START Input for this task

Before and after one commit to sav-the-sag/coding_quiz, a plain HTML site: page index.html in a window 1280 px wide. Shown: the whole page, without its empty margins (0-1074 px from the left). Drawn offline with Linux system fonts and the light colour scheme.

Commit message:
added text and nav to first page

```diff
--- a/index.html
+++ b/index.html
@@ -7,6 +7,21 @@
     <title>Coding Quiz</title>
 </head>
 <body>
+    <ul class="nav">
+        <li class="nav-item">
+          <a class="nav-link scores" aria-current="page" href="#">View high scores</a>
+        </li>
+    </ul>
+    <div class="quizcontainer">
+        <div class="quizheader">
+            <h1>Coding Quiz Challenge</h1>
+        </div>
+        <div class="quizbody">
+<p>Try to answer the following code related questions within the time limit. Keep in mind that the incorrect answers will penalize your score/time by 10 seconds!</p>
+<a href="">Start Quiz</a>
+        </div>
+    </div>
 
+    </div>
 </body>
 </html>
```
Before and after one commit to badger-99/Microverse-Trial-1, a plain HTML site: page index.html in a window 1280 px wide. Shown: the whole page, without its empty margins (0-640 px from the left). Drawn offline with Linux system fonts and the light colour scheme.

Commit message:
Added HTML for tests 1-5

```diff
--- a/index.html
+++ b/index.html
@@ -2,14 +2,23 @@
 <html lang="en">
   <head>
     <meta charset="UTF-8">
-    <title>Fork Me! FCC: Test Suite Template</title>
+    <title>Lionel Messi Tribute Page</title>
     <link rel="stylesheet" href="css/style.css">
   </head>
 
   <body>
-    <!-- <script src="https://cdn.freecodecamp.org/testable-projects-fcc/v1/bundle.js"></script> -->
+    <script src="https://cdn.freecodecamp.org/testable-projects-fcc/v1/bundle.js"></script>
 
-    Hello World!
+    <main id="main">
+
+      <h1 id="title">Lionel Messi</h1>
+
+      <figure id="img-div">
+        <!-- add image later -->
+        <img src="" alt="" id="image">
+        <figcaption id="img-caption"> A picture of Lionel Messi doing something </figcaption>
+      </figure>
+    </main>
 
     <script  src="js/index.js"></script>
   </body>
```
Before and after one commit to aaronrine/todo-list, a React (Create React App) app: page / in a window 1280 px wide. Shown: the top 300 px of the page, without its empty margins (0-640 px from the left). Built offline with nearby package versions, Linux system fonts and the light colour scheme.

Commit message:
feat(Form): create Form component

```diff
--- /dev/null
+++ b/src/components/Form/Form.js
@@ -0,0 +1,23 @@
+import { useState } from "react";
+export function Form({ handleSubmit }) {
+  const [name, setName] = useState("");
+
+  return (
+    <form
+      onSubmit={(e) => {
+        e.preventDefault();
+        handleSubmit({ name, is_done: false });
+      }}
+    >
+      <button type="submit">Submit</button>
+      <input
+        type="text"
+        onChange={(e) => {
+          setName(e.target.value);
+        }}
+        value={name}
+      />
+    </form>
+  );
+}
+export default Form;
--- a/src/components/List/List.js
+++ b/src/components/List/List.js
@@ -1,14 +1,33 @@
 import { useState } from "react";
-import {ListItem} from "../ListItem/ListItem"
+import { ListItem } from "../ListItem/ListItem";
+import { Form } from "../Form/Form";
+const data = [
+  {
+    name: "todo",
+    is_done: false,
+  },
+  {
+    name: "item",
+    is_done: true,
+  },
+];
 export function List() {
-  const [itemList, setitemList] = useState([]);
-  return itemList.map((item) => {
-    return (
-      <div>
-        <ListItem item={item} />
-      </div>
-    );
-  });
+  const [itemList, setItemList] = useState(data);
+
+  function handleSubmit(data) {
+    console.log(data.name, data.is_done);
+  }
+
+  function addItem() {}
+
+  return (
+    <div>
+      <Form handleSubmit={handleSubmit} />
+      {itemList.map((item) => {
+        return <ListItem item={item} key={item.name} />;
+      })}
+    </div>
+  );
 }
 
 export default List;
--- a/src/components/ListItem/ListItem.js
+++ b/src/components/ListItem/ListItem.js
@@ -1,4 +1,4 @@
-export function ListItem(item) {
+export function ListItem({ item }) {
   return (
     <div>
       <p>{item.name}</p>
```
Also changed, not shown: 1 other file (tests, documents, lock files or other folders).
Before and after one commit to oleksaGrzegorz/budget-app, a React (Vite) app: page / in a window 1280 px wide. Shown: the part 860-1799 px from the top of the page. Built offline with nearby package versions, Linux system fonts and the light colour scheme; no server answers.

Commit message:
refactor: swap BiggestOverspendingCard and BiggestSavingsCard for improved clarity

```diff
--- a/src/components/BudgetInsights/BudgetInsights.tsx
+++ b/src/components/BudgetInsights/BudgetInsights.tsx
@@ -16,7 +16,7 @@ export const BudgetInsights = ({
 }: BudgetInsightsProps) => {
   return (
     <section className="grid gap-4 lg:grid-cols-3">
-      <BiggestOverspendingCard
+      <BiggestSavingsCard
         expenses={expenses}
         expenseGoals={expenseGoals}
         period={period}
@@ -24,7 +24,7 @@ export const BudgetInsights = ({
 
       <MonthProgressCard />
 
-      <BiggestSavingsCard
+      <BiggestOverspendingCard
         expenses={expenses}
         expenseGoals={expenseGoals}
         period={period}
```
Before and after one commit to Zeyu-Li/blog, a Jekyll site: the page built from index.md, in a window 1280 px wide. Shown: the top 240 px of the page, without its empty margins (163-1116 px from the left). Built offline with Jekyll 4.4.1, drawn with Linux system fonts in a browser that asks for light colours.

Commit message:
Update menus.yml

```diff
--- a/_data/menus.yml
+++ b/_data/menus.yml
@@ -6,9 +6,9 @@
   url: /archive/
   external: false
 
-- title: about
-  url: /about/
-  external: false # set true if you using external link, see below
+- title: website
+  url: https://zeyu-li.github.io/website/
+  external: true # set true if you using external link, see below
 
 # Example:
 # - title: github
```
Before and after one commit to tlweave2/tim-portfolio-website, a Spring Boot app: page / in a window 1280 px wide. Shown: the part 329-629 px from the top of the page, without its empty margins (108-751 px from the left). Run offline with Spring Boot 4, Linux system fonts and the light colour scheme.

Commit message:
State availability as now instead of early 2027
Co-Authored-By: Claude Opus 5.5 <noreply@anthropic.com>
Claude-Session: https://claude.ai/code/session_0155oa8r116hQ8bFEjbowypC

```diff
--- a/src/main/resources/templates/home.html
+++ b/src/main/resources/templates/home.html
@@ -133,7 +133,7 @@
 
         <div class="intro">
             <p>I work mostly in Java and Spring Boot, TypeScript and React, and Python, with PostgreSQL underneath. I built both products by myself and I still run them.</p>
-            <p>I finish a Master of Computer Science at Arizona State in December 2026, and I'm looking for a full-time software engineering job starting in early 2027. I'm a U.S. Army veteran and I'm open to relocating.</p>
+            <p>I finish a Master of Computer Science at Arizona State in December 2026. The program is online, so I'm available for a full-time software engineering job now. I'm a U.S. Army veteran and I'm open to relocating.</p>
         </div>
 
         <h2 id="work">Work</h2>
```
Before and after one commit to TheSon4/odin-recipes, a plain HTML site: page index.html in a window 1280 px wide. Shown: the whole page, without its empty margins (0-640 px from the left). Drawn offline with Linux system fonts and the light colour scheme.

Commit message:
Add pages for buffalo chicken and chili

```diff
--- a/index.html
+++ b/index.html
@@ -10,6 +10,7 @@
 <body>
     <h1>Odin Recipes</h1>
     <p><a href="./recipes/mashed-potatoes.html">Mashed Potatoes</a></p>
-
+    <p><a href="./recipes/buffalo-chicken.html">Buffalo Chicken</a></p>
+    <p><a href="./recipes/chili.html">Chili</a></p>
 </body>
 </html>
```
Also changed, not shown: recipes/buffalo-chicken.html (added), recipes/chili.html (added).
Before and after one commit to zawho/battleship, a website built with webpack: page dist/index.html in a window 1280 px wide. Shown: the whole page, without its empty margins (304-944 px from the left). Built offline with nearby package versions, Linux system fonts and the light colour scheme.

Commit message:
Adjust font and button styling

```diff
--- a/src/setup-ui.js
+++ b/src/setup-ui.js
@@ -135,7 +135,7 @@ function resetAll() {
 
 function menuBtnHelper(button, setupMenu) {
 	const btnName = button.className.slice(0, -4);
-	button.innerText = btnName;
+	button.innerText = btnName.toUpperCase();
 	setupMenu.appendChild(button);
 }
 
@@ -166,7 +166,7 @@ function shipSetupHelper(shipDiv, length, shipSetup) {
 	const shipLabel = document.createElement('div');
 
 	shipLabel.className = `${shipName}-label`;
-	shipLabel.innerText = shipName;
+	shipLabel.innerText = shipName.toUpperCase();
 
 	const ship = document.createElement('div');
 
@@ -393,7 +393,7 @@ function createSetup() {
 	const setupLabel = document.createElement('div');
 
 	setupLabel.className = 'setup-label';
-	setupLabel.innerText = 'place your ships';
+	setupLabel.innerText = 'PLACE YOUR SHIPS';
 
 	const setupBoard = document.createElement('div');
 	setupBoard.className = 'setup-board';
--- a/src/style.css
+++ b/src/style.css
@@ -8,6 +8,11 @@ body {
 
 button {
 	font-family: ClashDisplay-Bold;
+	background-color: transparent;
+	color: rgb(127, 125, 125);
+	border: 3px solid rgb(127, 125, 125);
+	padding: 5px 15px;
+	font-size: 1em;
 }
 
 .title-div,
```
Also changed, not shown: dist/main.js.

END Input for this task

| Exercise requirements |
Your task is to copy each line from the material above that includes the word "function".

| Task answer |
+export function Form({ handleSubmit }) {
 export function List() {
+  function handleSubmit(data) {
+  function addItem() {}
-export function ListItem(item) {
+export function ListItem({ item }) {
@@ -135,7 +135,7 @@ function resetAll() {
 function menuBtnHelper(button, setupMenu) {
@@ -166,7 +166,7 @@ function shipSetupHelper(shipDiv, length, shipSetup) {
@@ -393,7 +393,7 @@ function createSetup() {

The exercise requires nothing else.